- _YOUR OBJECTIVE_
If an entry below contains an image, drop the image and retype the rest exactly.

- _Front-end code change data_
>>>>

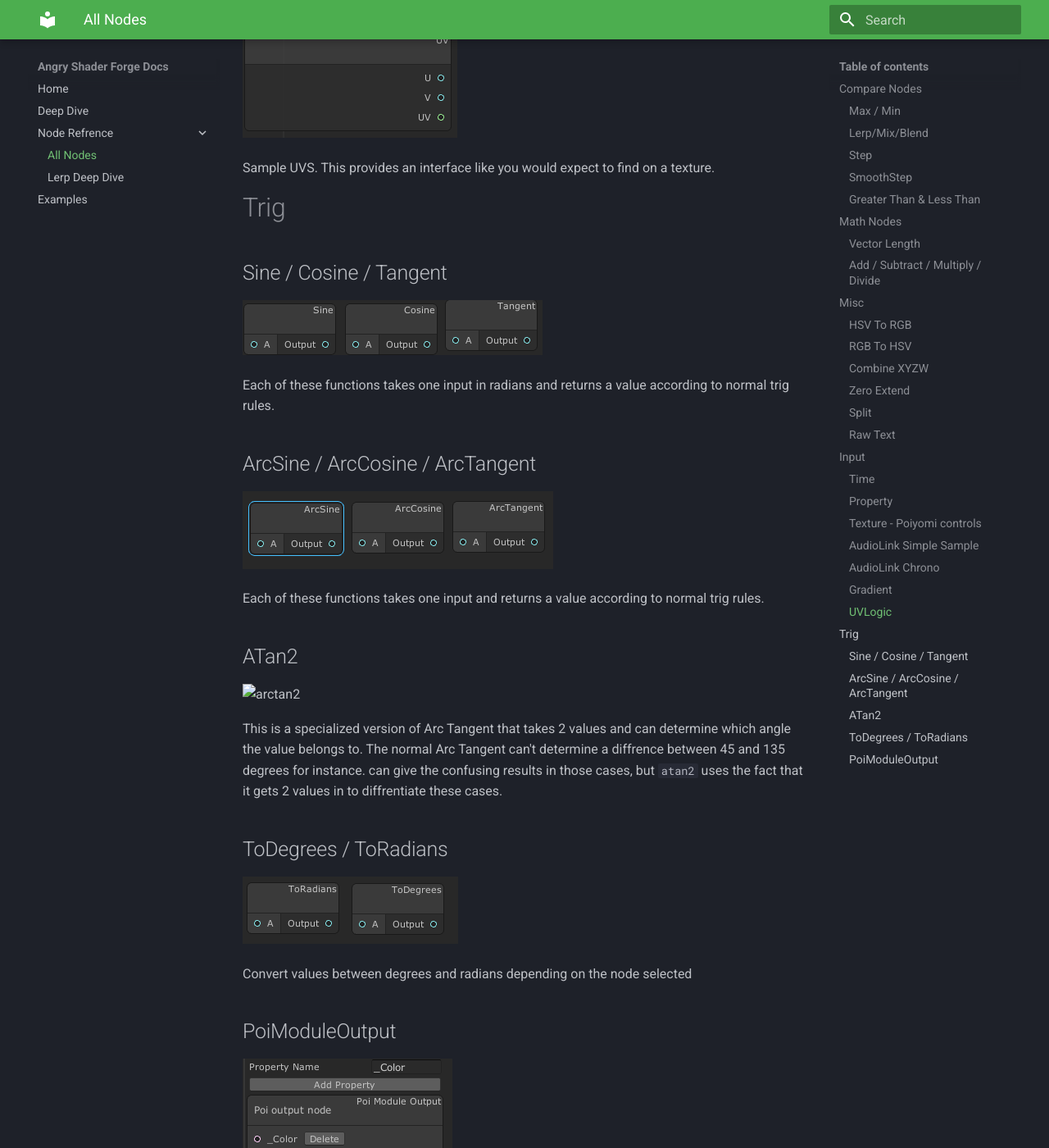
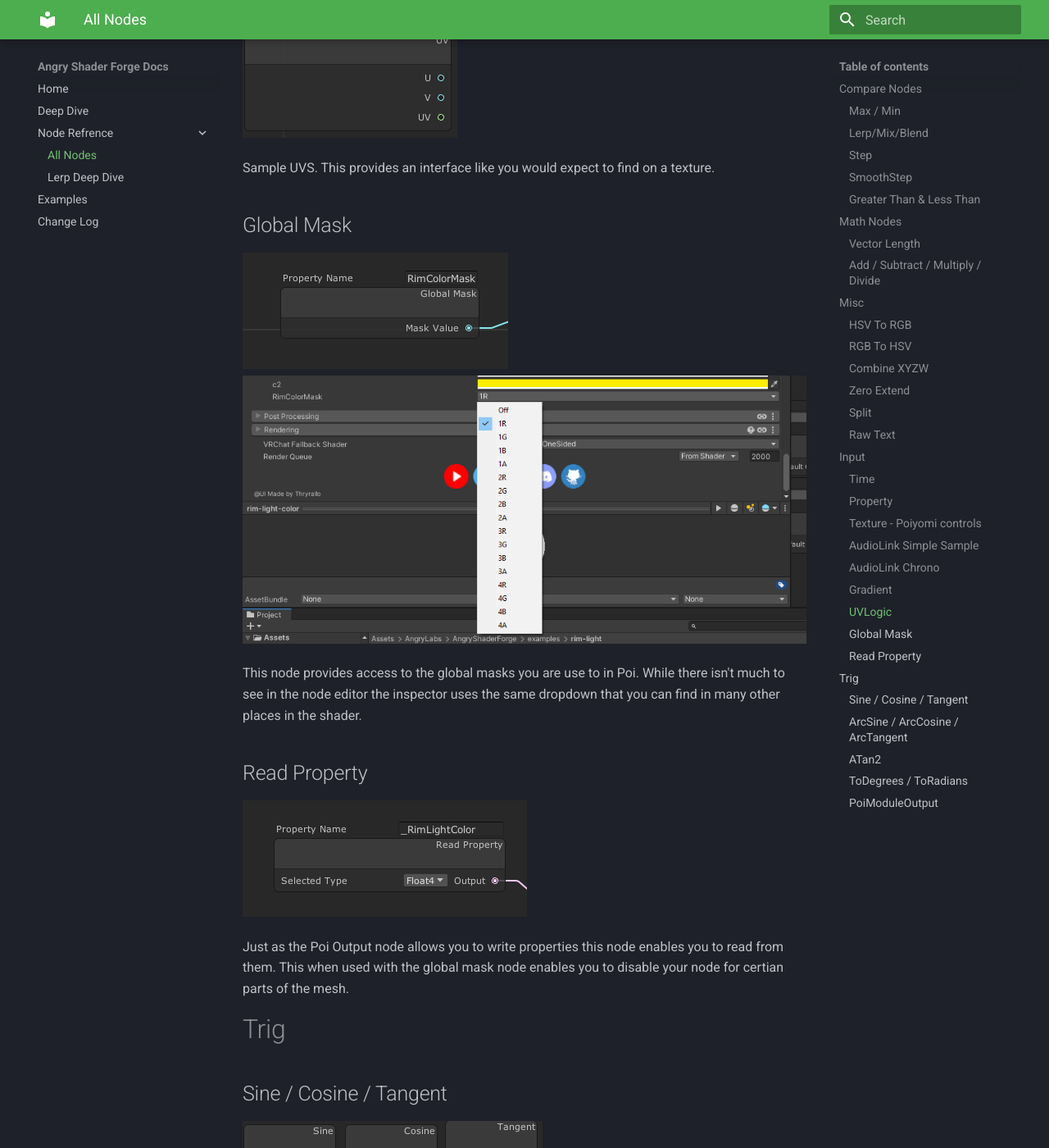
Before and after one commit to AngriestSCV/AngryShaderForgeDocumentation, an MkDocs documentation site: the page built from docs/nodes.md, in a window 1280 px wide and 1400 px high, scrolled down 5970 px. Shown: the whole window at 82% size. Built offline with MkDocs 1.6.1 and Material for MkDocs 9.7.7, drawn with Linux system fonts in a browser that asks for light colours.

```diff
--- a/docs/nodes.md
+++ b/docs/nodes.md
@@ -135,6 +135,21 @@ gradient editor.
 
 Sample UVS. This provides an interface like you would expect to find on a texture.
 
+## Global Mask
+![global-mask-node](node-images/global-mask-node.png)
+![global-mask-editor](node-images/global-mask-inspector.png)
+
+This node provides access to the global masks you are use to in Poi.
+While there isn't much to see in the node editor the inspector uses the same
+dropdown that you can find in many other places in the shader.
+
+## Read Property
+![read-property](node-images/read-property.png)
+
+Just as the Poi Output node allows you to write properties this node enables
+you to read from them. This when used with the global mask node enables you to
+disable your node for certian parts of the mesh.
+
 #Trig
 
 ## Sine / Cosine / Tangent
--- a/mkdocs.yml
+++ b/mkdocs.yml
@@ -8,6 +8,7 @@ nav:
       - Lerp Deep Dive: nodes/lerp.md
 
   - Examples: examples.md
+  - Change Log: changelog.md
 
 theme:
     name: material
```
Also changed, not shown: docs/changelog.md (added, +16 -0 lines), docs/node-images/atan2.png (added), docs/node-images/global-mask-inspector.png (added), docs/node-images/global-mask-node.png (added), docs/node-images/read-property.png (added).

<<<<

- _SOLUTION TO THE EXERCISE_
Before and after one commit to AngriestSCV/AngryShaderForgeDocumentation, an MkDocs documentation site: the page built from docs/nodes.md, in a window 1280 px wide and 1400 px high, scrolled down 5970 px. Shown: the whole window at 82% size. Built offline with MkDocs 1.6.1 and Material for MkDocs 9.7.7, drawn with Linux system fonts in a browser that asks for light colours.

```diff
--- a/docs/nodes.md
+++ b/docs/nodes.md
@@ -135,6 +135,21 @@ gradient editor.
 
 Sample UVS. This provides an interface like you would expect to find on a texture.
 
+## Global Mask
+![global-mask-node](node-images/global-mask-node.png)
+![global-mask-editor](node-images/global-mask-inspector.png)
+
+This node provides access to the global masks you are use to in Poi.
+While there isn't much to see in the node editor the inspector uses the same
+dropdown that you can find in many other places in the shader.
+
+## Read Property
+![read-property](node-images/read-property.png)
+
+Just as the Poi Output node allows you to write properties this node enables
+you to read from them. This when used with the global mask node enables you to
+disable your node for certian parts of the mesh.
+
 #Trig
 
 ## Sine / Cosine / Tangent
--- a/mkdocs.yml
+++ b/mkdocs.yml
@@ -8,6 +8,7 @@ nav:
       - Lerp Deep Dive: nodes/lerp.md
 
   - Examples: examples.md
+  - Change Log: changelog.md
 
 theme:
     name: material
```
Also changed, not shown: docs/changelog.md (added, +16 -0 lines), docs/node-images/atan2.png (added), docs/node-images/global-mask-inspector.png (added), docs/node-images/global-mask-node.png (added), docs/node-images/read-property.png (added).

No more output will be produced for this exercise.